Report: Nearly 1 in 3 Texans speaking Spanish at home
Originally published 08:34 a.m., October 1, 2008
Updated 08:34 a.m., October 1, 2008
DALLAS Nearly one out of three Texans speak Spanish at home, a rise attributed to an increasing number of immigrants coming from Mexico, according to a report by the U.S. Census Bureau.
At the same time, other studies suggest that children of Spanish-speaking immigrants are increasingly likely to also speak English as they come up through the American public school system.
“The pace of learning English has picked up in the state,” said Texas state demographer Karl Eschbach in a story posted on The Dallas Morning News' Web site Tuesday. “It's an advantage to be bilingual.”
The census report said 30 percent of Texans in 2007 were speaking Spanish in their homes, an increase of 3 percentage points from 2007. In the Dallas-Fort Worth area, 1.3 million people spoke Spanish in 2007, compared with 890,000 in 2000.
The increases come at a time when 12 percent of the U.S. population was born outside of the country.
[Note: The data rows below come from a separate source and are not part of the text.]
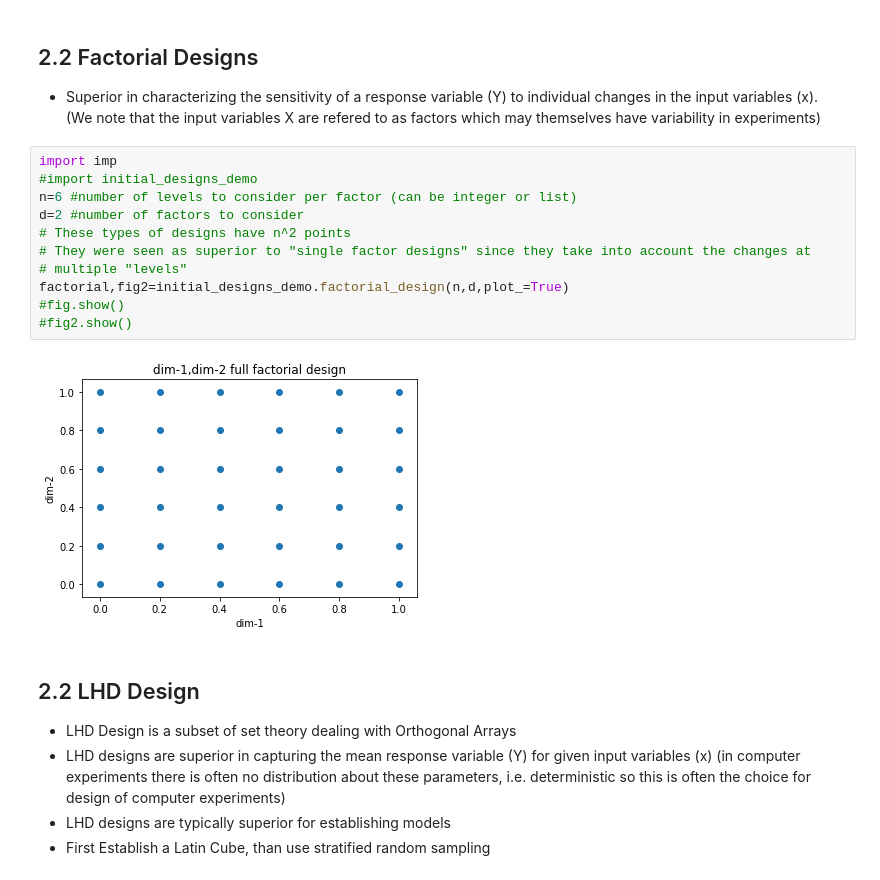
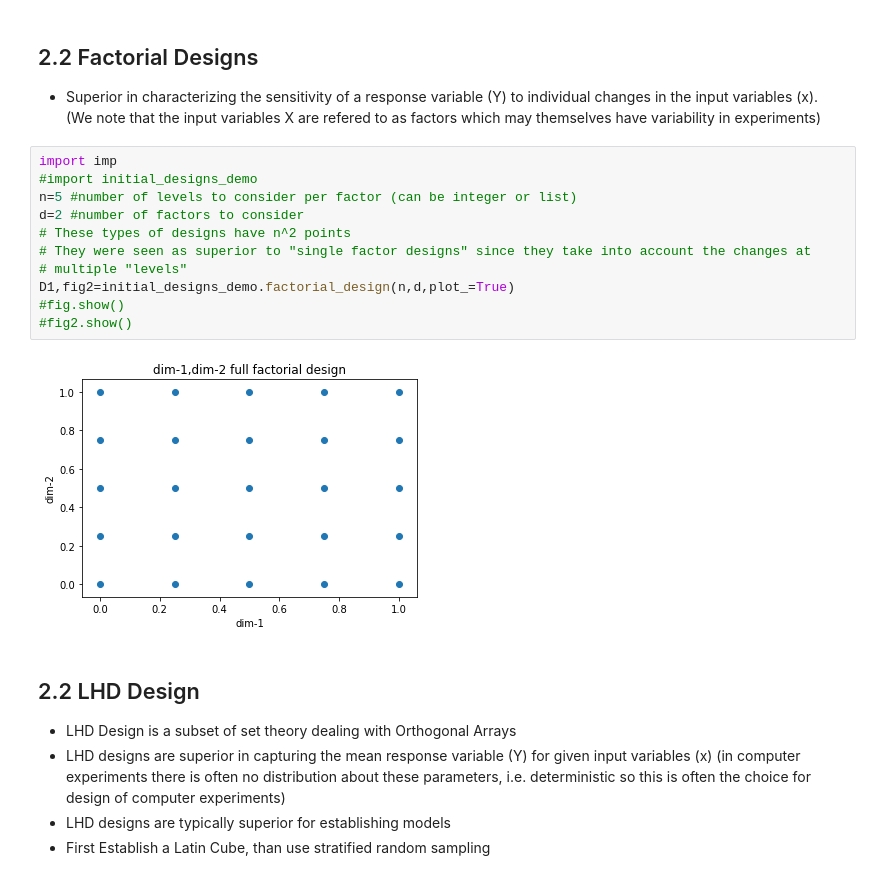
Before and after one commit to Jimmy-INL/Bayes-GP_demos, a Jupyter notebook: MATinfoDOE.ipynb, the cells around one changed output. Drawn from its saved outputs; the diff is of its cells as text.

```diff
--- a/MATinfoDOE.ipynb
+++ b/MATinfoDOE.ipynb
@@ -27,16 +30,16 @@ import imp
 # %%
 import imp
 #import initial_designs_demo
-n=6 #number of levels to consider per factor (can be integer or list)
+n=5 #number of levels to consider per factor (can be integer or list)
 d=2 #number of factors to consider
 # These types of designs have n^2 points
 # They were seen as superior to "single factor designs" since they take into account the changes at
 # multiple "levels"
-factorial,fig2=initial_designs_demo.factorial_design(n,d,plot_=True)
+D1,fig2=initial_designs_demo.factorial_design(n,d,plot_=True)
 #fig.show()
 #fig2.show()
 # %% [output]
-[figure, old version]
+[figure, new version]
 # %% [markdown]
 ## 2.2 LHD Design
 * LHD Design is a subset of set theory dealing with Orthogonal Arrays
```
Also changed, not shown: parts of 9 cells of this notebook, 2 other files.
A third of those, or 12 million people, were born in Mexico, according to census figures.
The U.S. Census Bureau reported that one out of five people speak Spanish in Arizona, California, New Mexico and Texas.
“This growth is due to the amount of immigrants who have come to the country during the last 20 years,” said Mark Lopez, assistant director of the Pew Hispanic Center. “We're seeing many more Latinos in this country who speak Spanish.”